Member:elliepotten
Title:Ex Libris: Confessions of a Common Reader
Authors:Anne Fadiman (Author)
Info:Farrar, Straus and Giroux (2000), Paperback, 176 pages
Collections:Your library, Read in 2006, Read in 2012
Rating:****1/2

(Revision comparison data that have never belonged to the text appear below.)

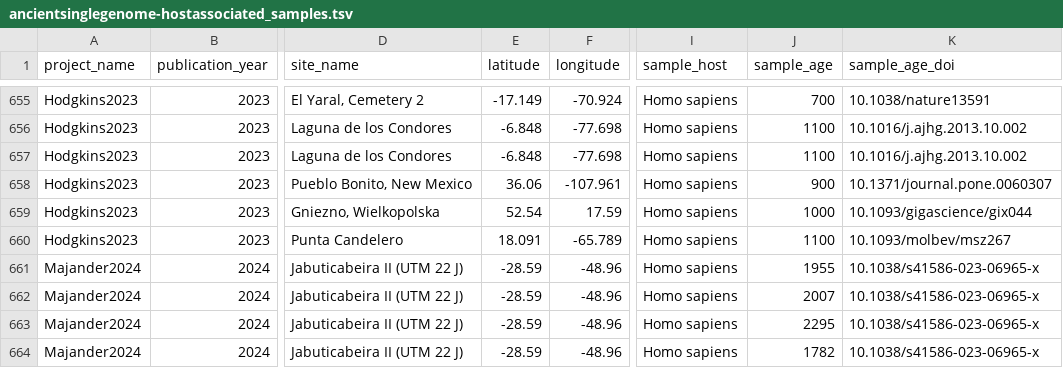
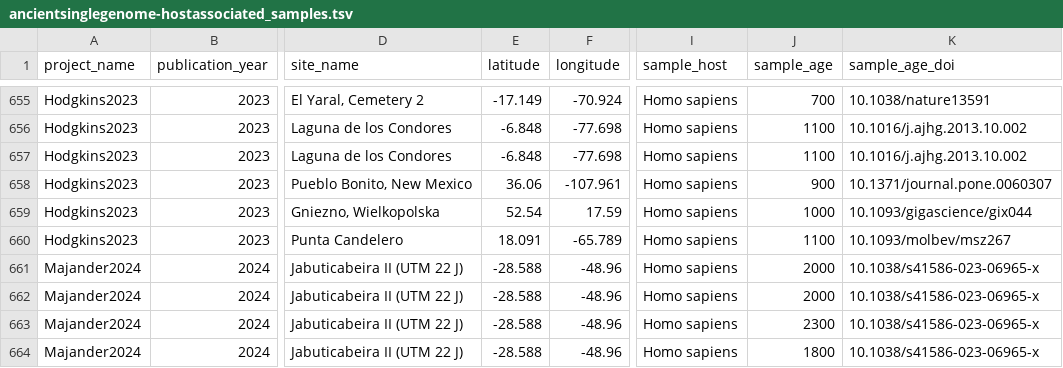
Before and after one commit to SPAAM-community/AncientMetagenomeDir, a TSV file: ancientsinglegenome-hostassociated/samples/ancientsinglegenome-hostassociated_samples.tsv, drawn as a sheet; only a part is shown, gaps mark what is left out; the diff names each change by its address in the sheet, - before the commit and + after, or states it on an @@ line.

Commit message:
applied code review changes
more precise latitude, rounded dates

Co-authored-by: James A. Fellows Yates <jfy133@gmail.com>

```diff
--- a/ancientsinglegenome-hostassociated/samples/ancientsinglegenome-hostassociated_samples.tsv
+++ b/ancientsinglegenome-hostassociated/samples/ancientsinglegenome-hostassociated_samples.tsv
-E661:E664 (latitude): -28.59
+E661:E664 (latitude): -28.588
-J661 (sample_age): 1955
+J661 (sample_age): 2000
-J662 (sample_age): 2007
+J662 (sample_age): 2000
-J663 (sample_age): 2295
+J663 (sample_age): 2300
-J664 (sample_age): 1782
+J664 (sample_age): 1800
```
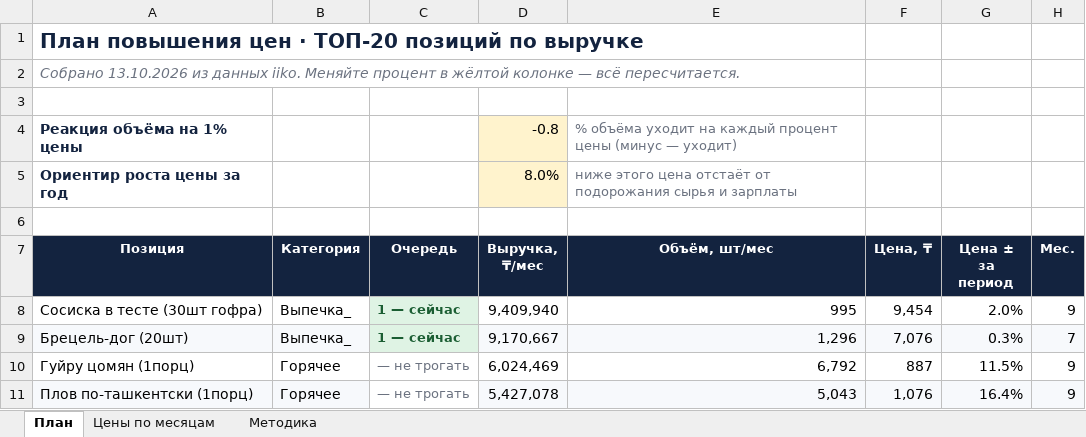
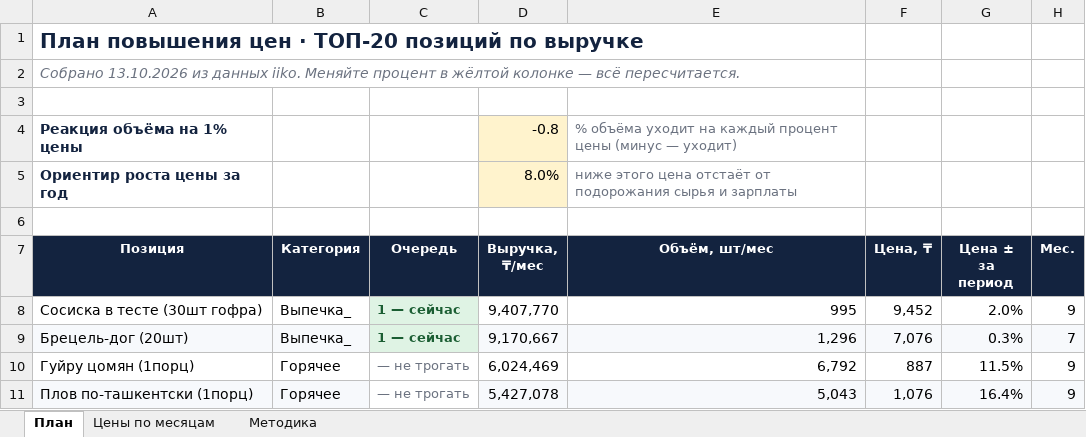
Before and after one commit to Olgagerassimenko/fin-director, an Excel workbook: план_повышения_цен.xlsx, sheet План, drawn as a sheet; only a part is shown; values as stored, in another font and other column widths than the file's, no borders; the diff names each change by its address in the sheet, - before the commit and + after, or states it on an @@ line.

```diff
--- a/план_повышения_цен.xlsx (sheet План)
+++ b/план_повышения_цен.xlsx (sheet План)
-D8 (Выручка, ₸/мес): 9,409,940
+D8 (Выручка, ₸/мес): 9,407,770
-F8 (Цена, ₸): 9,454
+F8 (Цена, ₸): 9,452
```
Also changed, not shown: sheet Цены по месяцам, I Отчет ПРОДАЖИ 03.2026.xlsx, I Отчет ПРОДАЖИ 04.2026.xlsx, 43 other files.
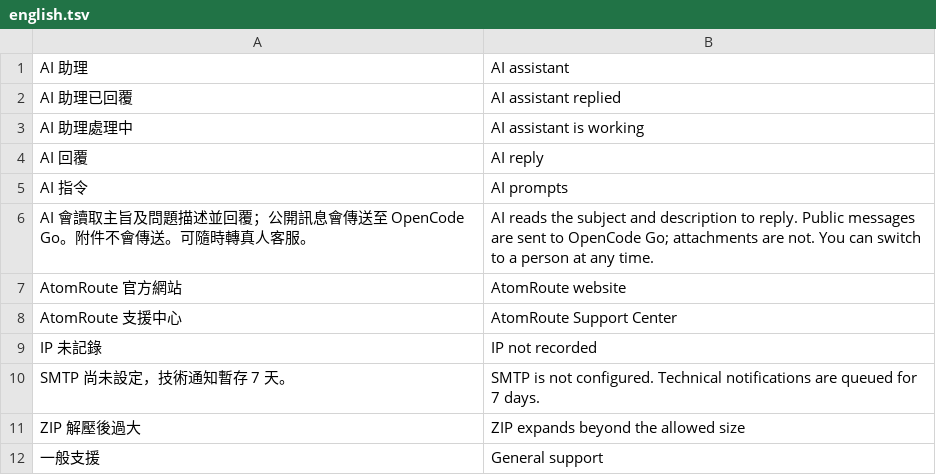
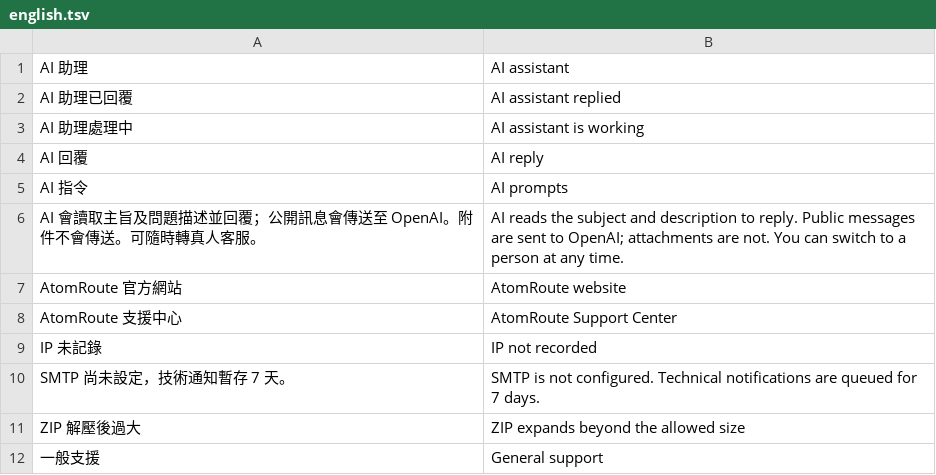
Before and after one commit to FanYueee/SupportCenter, a TSV file: internal/i18n/english.tsv, drawn as a sheet; only a part is shown.

```diff
--- a/internal/i18n/english.tsv
+++ b/internal/i18n/english.tsv
@@ -5,3 +5,3 @@ AI 回覆	AI reply
 AI 指令	AI prompts
-AI 會讀取主旨及問題描述並回覆；公開訊息會傳送至 OpenCode Go。附件不會傳送。可隨時轉真人客服。	AI reads the subject and description to reply. Public messages are sent to OpenCode Go; attachments are not. You can switch to a person at any time.
+AI 會讀取主旨及問題描述並回覆；公開訊息會傳送至 OpenAI。附件不會傳送。可隨時轉真人客服。	AI reads the subject and description to reply. Public messages are sent to OpenAI; attachments are not. You can switch to a person at any time.
 AtomRoute 官方網站	AtomRoute website
```
Also changed, not shown: 27 other files.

Tags:autobiography, essays, literature, books, books about books, Dewey Read-a-thon prize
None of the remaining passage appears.